Start of PROVIDED DATA

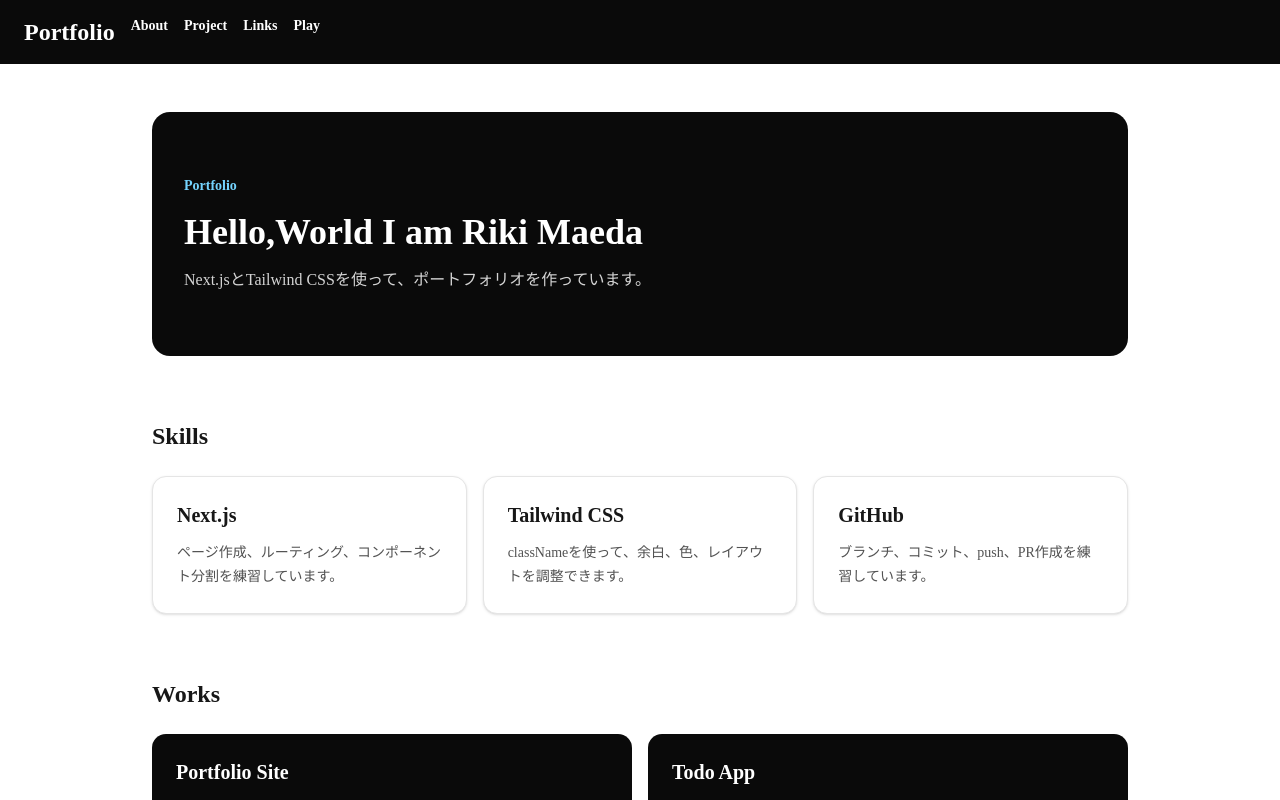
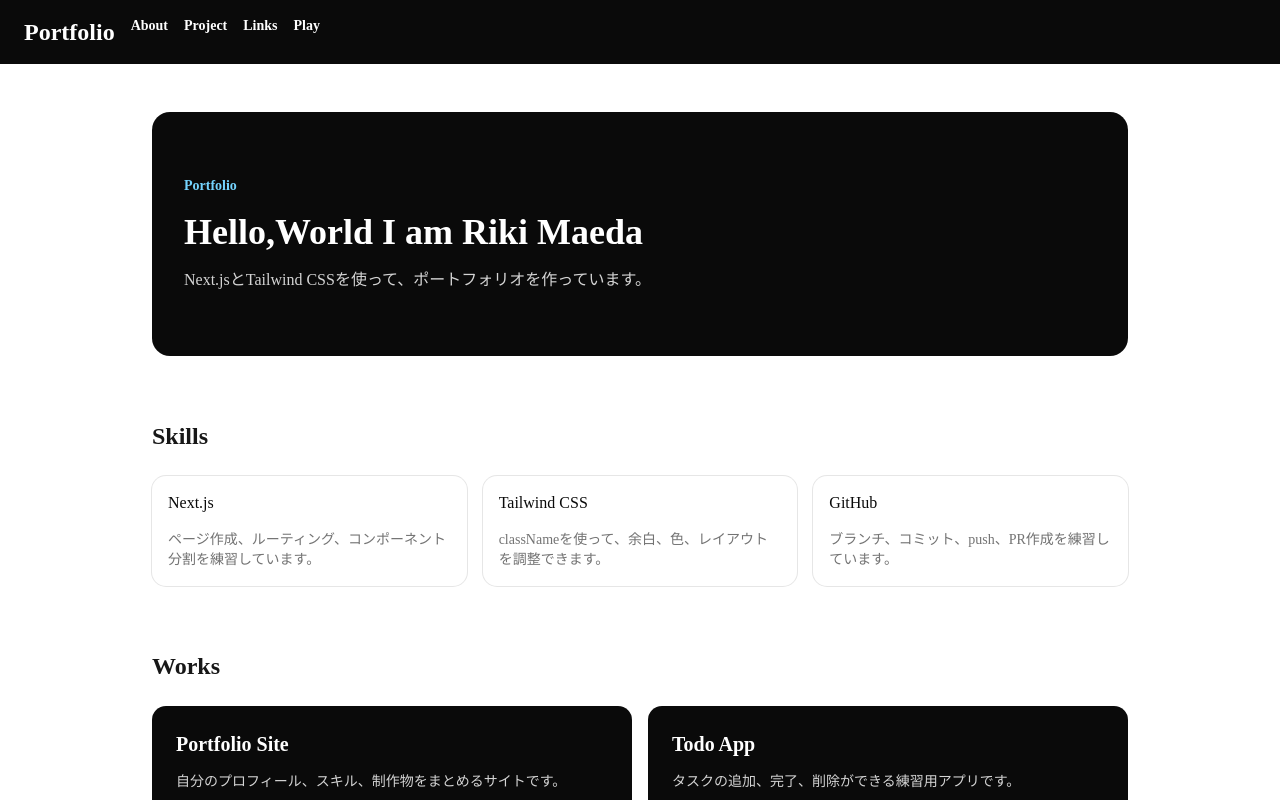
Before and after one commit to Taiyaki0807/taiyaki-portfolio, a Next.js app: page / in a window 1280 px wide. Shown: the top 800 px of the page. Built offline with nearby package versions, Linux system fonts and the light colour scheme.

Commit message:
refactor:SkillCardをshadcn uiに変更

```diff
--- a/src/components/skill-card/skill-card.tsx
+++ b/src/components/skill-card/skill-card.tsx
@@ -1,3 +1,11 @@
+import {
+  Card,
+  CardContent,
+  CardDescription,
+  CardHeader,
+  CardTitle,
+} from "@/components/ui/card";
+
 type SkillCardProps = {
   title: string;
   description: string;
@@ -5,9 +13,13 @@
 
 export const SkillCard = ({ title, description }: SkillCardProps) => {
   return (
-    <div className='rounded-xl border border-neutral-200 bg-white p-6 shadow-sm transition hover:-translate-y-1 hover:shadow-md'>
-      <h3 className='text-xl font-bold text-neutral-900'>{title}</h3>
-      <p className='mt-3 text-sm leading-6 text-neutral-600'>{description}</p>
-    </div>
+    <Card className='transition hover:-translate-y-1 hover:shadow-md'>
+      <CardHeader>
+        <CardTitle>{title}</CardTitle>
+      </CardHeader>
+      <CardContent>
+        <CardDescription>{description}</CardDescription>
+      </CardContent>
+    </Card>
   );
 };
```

End of PROVIDED DATA

— THE PROBLEM —
Your answer should consist of each line of the data above in which the word "translate" occurs.

— WRITTEN REPLY —
-    <div className='rounded-xl border border-neutral-200 bg-white p-6 shadow-sm transition hover:-translate-y-1 hover:shadow-md'>
+    <Card className='transition hover:-translate-y-1 hover:shadow-md'>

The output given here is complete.